I am struck, in such moments, by a startling contrast between the intelligence, seriousness and energy that is poured into this activity by the professionals and its lack of bite in the world. It is true that there is a public appetite for philosophy. But I am confident that the books and journals that have been written up to now could satisfy it adequately.

Stern’s thoughts about his experience in philosophy color his thinking about his students, too:

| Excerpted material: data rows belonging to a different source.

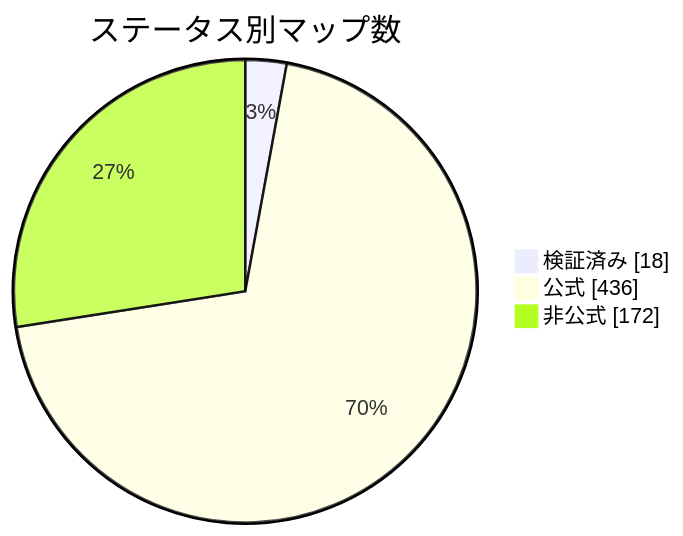
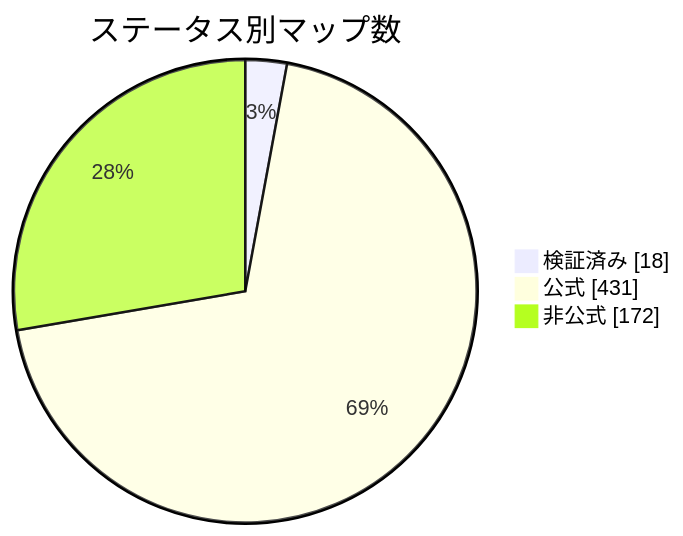
Before and after one commit to nobrega8/mbmap-library: the diagram in docs/readme/README_JP.md, drawn with Mermaid. The commit also changed 14 other files, not shown here.

````diff
--- a/docs/readme/README_JP.md
+++ b/docs/readme/README_JP.md
@@ -54,7 +54,7 @@
 ```mermaid
 pie showData
     title ステータス別マップ数
     "検証済み" : 18
-    "公式" : 436
+    "公式" : 431
     "非公式" : 172
 ```
````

When the best students tell me they want to be philosophers (they always mean professional, academic philosophers), my feelings sometimes combine sorrow at the waste of their talents and frustration that, despite their intelligence, they haven’t seen through it. It’s not that I have some particular idea of what they ought to become instead: artists or bankers or lawyers or solid contributors to the economy. It’s that philosophy, for me, hasn’t delivered on its promise, or the promise I thought it was making some years ago: to be the very activity where you didn’t have to choose between what was true and what mattered to you.

Read the whole thing.

(image: detail of “The Chair” by David Hockney)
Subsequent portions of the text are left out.